I know that I will never spring for the $$$$ that these tubes go for, but I will offer these bits of insight.

10 to 12 watts is probably the limit in triode mode. I get 14 watts from my KT88 SSE in UL so I would GUESS that the KT150 could do 25 to 30 watts in UL under the right conditions, but what are the right conditions?

The plate structure is much bigger than that of the KT88. and the cathode appears to be longer. This would imply more peak current capability, and higher dissipation. To use all of this I would raise the B+ slightly, maybe 450 to 500 volts, and drop the load impedance.

I kave tested my SSE KT88 amp with B+ voltages to 525 volts and load impedances from 3000 to 6000 ohms. I currently use 3000 or 6000 ohms, 435 volts and 80 or 100 mA depending on music and speaker choices.

In most SE amps the power will increase, distortion will increase, and damping factor will decrease as the load impedance is reduced. There will be a point where the distortion increase starts to rise rather quickly. This is due to peak cathode emission limitations. Operating the amp in this region will shorten tube life.

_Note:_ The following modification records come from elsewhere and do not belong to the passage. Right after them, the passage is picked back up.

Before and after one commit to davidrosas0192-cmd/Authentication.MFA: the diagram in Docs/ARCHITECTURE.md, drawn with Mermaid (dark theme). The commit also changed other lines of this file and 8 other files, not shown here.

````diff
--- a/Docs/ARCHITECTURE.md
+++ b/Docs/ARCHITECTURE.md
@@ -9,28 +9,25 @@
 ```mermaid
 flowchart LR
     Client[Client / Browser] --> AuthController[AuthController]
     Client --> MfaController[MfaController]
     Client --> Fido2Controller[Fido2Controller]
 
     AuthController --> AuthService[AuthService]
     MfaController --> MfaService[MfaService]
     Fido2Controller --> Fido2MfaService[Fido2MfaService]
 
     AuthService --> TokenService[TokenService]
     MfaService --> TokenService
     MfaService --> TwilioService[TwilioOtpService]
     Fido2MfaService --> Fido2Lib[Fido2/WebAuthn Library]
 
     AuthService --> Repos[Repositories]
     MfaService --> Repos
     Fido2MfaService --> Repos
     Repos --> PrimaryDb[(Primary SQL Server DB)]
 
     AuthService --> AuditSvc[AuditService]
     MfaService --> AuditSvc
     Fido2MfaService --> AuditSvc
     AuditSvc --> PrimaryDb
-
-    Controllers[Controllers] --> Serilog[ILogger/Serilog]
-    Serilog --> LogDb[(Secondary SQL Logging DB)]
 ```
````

Keep in mind that "8 ohm" speakers may be 8 ohms at one frequency.....maybe. In actual use the impedance will vary with frequency, AND dynamics. My 8 ohm Yamaha's have a published curve that runs from 7 ohms to 25 ohms over frequency, but these are static measurements. I have attempted to measure how they behave in transient conditions, and seen excursions down to two ohms, and possibly below. Admittedly my ability to accurately measure this is still crude, but the effects of back EMF are real and can cause higher than expected peak currents.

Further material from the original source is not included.